You can say that such notes are simply the outline, that I and other doctors will know the whole story. Maybe so, or will we be trained to forget it? The EHR may work better when devoted to more quantitative diseases, such as diabetes or renal disease, but it is especially constricting in psychiatry. I have recently seen EHR reports about patients who were in a psychiatric hospital for 3 weeks that showed lots of lab data, no narrative, and little suggestion of what took place for those 3 weeks. They do name the next responsible professional, again to protect from liability. The danger of the EHR is that doctors and others may mistake this stripped down abstraction for an authentic picture of the individual, and real connections will be lost. A patient at a point of crisis will notice and hate the impersonal treatment-especially if the doctor is typing during the entire visit---though he may not be able to put it into words.
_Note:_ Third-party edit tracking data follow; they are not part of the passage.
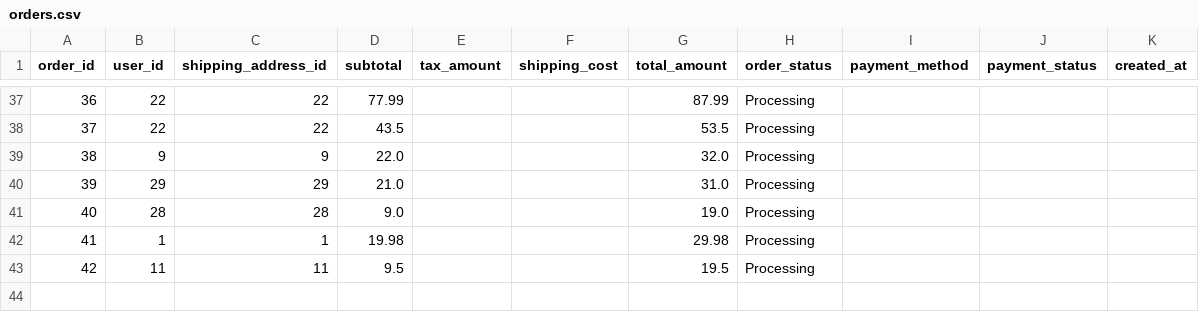
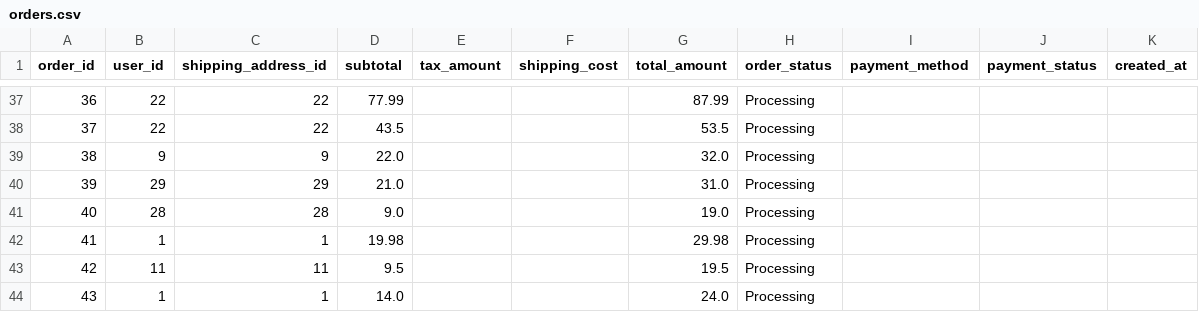
Before and after one commit to Amr-Shokir/pharmaEase, a CSV file: project_code/data/orders.csv, drawn as a sheet; only a part is shown, gaps mark what is left out; the diff names each change by its address in the sheet, - before the commit and + after, or states it on an @@ line.

```diff
--- a/project_code/data/orders.csv
+++ b/project_code/data/orders.csv
+row 44: 43 | 1 | 1 | 14.0 |  |  | 24.0 | Processing
```
Also changed, not shown: project_code/data/cart_items.csv, project_code/data/inventory.csv, 6 other files.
Of course I believe that computers, e-mail, google searches, and EHRs are useful (as well as the YouTube shortlist). But there is much in life that cannot be codified.
Running into the grocery store the other day, I saw a neighbor, David, rolling out his kid in a stroller. David was tan and striding with pride. I said he looked fit, he grinned and said I did too, and given that encouragement I bragged of sailing on a gusty day, flipping 3 times---and he said he chaired the nationals for the Laser regatta and he came in second! This exhilarating encounter took 2 minutes and could not have been transmitted online. Coincidence, surprise, eye contact, and tone are essential for any real connection.
The other side is true too. The artsy lady who makes jewelry was packing her iPad at Starbucks when I sat down. “Is that thing any good?” I asked. “I’m no techie nerd,” she said. “I like color and depth. I won’t read or write 50 e-mails in my life. I want voice, inflection, tone, the whole person. This thing has got great color and sound, though, and I’ve got 60 gigs of pictures. This afternoon I’m going to get a keyboard.”
I take it all in, her smile and enthusiasm, and I have to admit I’m thinking of buying one.